● **Data to process**
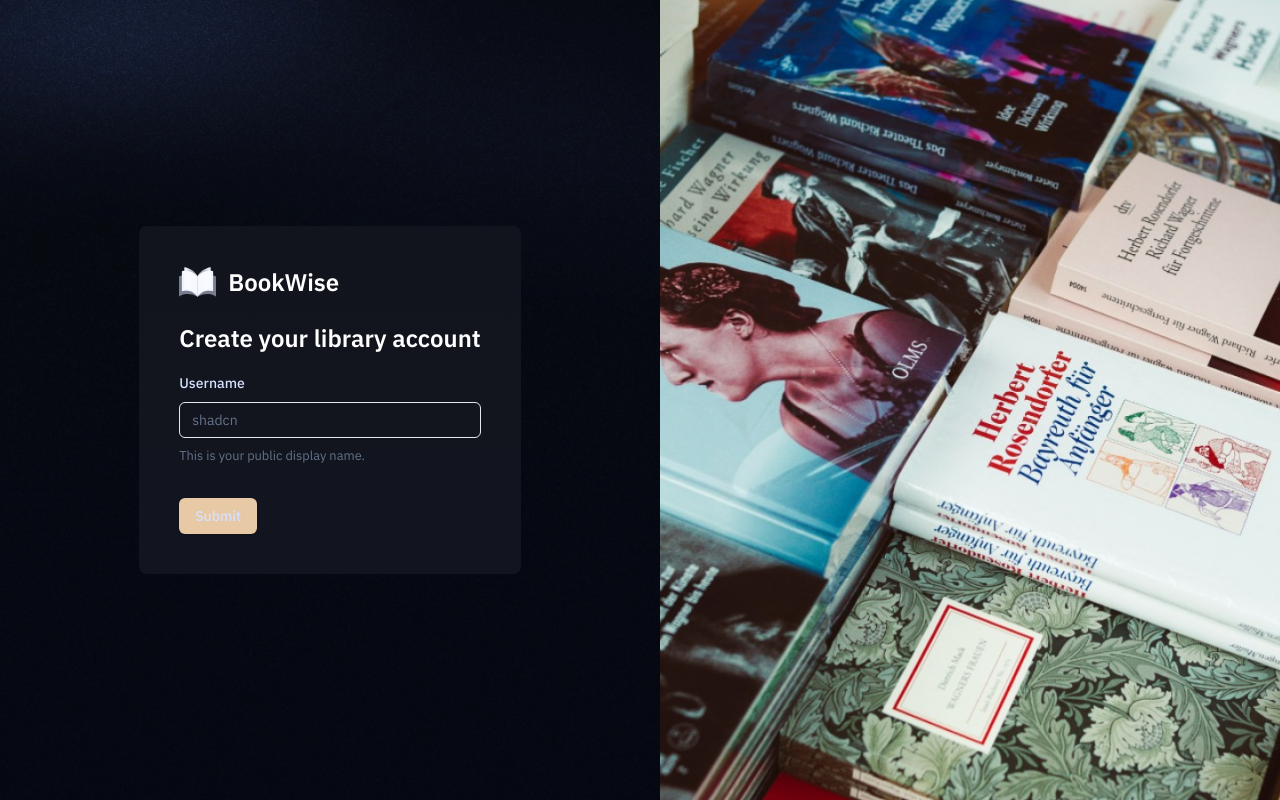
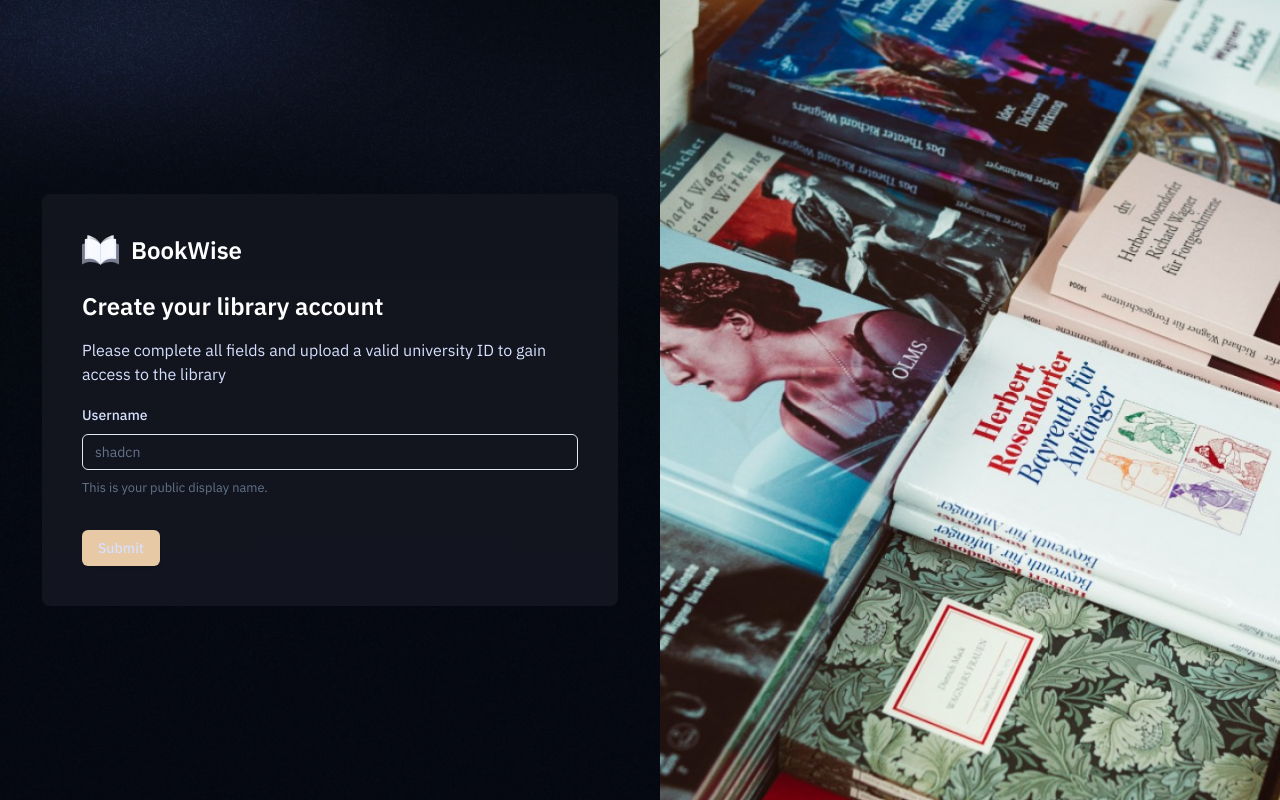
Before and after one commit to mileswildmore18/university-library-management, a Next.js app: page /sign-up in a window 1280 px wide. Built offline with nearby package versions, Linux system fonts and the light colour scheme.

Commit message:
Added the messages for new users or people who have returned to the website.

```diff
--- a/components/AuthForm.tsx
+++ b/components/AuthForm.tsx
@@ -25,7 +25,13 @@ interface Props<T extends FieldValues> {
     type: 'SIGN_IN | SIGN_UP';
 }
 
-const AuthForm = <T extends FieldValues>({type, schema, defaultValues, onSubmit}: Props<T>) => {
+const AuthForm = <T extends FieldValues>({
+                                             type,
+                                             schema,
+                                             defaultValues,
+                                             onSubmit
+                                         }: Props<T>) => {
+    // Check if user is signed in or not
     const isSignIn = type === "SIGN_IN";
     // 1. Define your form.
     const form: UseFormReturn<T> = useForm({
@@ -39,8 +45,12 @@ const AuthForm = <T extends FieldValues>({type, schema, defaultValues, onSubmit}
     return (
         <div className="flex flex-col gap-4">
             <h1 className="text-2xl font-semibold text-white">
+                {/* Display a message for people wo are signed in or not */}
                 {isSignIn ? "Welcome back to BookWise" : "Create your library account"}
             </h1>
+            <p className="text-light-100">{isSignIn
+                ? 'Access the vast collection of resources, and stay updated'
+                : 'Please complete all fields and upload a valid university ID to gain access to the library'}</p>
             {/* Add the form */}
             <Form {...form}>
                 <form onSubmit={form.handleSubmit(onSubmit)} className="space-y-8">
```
==
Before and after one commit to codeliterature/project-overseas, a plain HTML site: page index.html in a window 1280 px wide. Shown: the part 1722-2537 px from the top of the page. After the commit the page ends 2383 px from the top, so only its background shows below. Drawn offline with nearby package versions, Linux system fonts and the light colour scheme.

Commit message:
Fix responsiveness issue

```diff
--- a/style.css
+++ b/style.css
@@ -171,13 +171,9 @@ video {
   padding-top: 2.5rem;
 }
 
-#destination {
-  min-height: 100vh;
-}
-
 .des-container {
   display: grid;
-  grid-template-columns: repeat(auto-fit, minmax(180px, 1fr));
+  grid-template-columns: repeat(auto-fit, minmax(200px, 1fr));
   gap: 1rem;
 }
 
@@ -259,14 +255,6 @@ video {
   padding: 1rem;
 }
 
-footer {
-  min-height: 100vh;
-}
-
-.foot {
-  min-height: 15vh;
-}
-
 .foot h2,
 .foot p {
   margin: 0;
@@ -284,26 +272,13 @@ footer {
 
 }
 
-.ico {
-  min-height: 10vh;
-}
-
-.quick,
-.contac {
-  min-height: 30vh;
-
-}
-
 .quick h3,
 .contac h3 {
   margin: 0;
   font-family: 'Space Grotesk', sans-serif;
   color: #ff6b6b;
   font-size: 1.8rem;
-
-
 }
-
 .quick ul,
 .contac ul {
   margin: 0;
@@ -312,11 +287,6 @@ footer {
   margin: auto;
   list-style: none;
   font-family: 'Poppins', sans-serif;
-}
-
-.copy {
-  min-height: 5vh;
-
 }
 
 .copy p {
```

● **What to do**
Lines in the records above that contain the word "template" need to be counted; the reply is that number and nothing else.

● **Response below**
2